City manager Mike Letcher would not agree to answer any of KGUN9's questions, but he did concede to his bosses on City Council the system's had problems and the city did not communicate well on this project.
"Not only in terms of communicating with the employees on the changes and the implications of the changes and involving them in it."
Letcher says the city wants to communicate better with other agencies that use the system and with the public as the city works to resolve the remaining problems.
Tucson's General Services Director Ron Lewis oversees the 911 system. He told the City Council the most severe troubles are taken care of.
Afterward he told us he can't offer a specific timeline on when the remaining troubles will be fixed or how they'll be fixed.
Lewis told KGUN9 reporter Craig Smith:"There aren't specific solutions at this point.
Smith asked: "There's no specific solutions?"
Lewis: "Not for all of those issues."
Councilmember Kozachik says, "yes it matches what I heard here because they don't have a specific time line, they're still fixing things on the fly. This was initially supposed to be a 30 day trial period then it got extended to 60 and we're just kicking the can down the road. For people up here at this table to say the safety of the public has never been at risk is just factually incorrect."
Qwest, which supplied the system has only spoken through written statement until now. A company spokesman called KGUN 9 News Tuesday night.
Mark Molzen says Qwest will commit to the working group Kozachik called for to tackle the problems, but described the problems as more administrative, than technical.
Craig Smith asked him: Would these procedural and administrative issues explain things like, the dropped calls and the issue with the identifiers not appearing on screen as expected? Molzin: Yes they would. Craig:That that's an administrative and not a technical issue? Molzin:"These are administrative and procedural issues.">

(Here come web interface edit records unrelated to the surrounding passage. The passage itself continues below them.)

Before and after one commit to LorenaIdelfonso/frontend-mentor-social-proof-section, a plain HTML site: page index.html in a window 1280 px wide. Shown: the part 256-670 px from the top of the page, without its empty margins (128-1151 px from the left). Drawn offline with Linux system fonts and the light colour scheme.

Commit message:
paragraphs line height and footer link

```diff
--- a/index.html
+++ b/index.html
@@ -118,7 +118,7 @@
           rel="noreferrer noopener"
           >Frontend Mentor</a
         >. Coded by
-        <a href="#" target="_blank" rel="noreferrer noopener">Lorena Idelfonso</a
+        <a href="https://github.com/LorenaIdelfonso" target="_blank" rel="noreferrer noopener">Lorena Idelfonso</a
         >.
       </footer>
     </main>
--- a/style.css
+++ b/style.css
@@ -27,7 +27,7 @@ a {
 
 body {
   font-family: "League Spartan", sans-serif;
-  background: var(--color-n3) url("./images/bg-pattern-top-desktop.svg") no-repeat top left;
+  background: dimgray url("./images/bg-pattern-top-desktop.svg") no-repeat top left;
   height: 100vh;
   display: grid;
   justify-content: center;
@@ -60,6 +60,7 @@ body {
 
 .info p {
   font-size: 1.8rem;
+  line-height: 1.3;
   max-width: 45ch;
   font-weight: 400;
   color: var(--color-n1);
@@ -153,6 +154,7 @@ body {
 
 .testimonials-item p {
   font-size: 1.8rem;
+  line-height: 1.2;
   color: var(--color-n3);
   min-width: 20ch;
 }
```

The Qwest spokesman attributes the problem to switching from an older style analog system to the current digital system that handles functions differently so it requires different training and procedures.
Qwest is not offering a timeline on when things will run smoothly.
The main point he wanted to make is that Qwest is committed to being in a working group designed to pull together everyone involved in this problem so they can pull together for a solution.